When learning a new piece, there is information absent from the score that if written in reminds you to weave them into your hand choreography when you practice. Below is a list that will help make both the left and right hands more efficient and two shots of a Scarlatti Sonata I just learned to illustrate how I label these items in a score. Assuming your basic fingerings are decided upon, incorporate the following ideas into your slow practice (and label them) to build a strong and reliable visual memory and choreography:
Know when the fingers can plant or are laid out as an arpeggio (even though it may be the beginning of a scale passage).
Know where your stability points are at all times. There should always be a right hand anchor in contact with the strings (usually p or a but possibly a combination).
Insure string crossing is optimized and know when there are exceptions. See this early article for reference.
Know when two fingers can place at once (usually in descending melodic fragments).
Know when a finger can remain in place as an anchor and for how long.
Know exactly what and why you are barring. Is it a hinge, partial, tip, cross, full, etc… (maybe there’s content for another post here!)?
Know when a finger must lift from active duty to align or migrate to a new fret or to relieve tension. This sometimes means that theoretically a note may not last it’s full value.
Know when you are shifting and/or expanding or contracting out of a standard relaxed position and for how long.
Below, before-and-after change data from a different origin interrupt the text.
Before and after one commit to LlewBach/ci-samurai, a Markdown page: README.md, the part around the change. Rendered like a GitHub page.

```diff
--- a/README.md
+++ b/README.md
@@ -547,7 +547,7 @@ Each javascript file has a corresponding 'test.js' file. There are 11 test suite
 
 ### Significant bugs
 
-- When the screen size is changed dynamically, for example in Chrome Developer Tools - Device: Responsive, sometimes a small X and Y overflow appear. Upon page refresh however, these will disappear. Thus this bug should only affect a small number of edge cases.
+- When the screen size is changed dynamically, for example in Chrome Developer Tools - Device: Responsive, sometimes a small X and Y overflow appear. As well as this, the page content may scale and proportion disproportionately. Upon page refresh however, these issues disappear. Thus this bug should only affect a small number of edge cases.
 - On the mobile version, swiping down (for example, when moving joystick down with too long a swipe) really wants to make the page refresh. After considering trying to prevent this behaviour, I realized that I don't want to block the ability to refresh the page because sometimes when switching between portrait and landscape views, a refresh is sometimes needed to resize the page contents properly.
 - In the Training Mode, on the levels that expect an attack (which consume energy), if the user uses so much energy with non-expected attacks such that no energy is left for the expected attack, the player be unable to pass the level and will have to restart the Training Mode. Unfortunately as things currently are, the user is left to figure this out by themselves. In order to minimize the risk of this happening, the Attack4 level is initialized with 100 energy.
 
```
Know your guide fingers (never shift without a guide or ghost guide finger).
Hope that helps you get to your musical goals sooner!
If you liked this article and would like more technique tips, check out Six String Journal’s publications! Please share, like, and comment!
To conclude our video series covering right-hand technique development in Heitor Villa-Lobos’ Etude N°1, I’ll explore how to use the concept of bursts (another rhythmic manipulation) to develop speed and further strengthen right-hand rhythmic precision, right-hand preparation, control, and clarity.
After repeated requests for more videos, I’m eager to share this post and upcoming video series on Heitor Villa-Lobos’ Etude Nº1. In this first part I’ll explore the advantages and disadvantages of the standard fingering that Andrés Segovia wrote in the published edition. I’ll then offer some options for practicing the Etude. In Part 2, I’ll go through some options to overcome the disadvantages and finally arrive at my preferred fingering.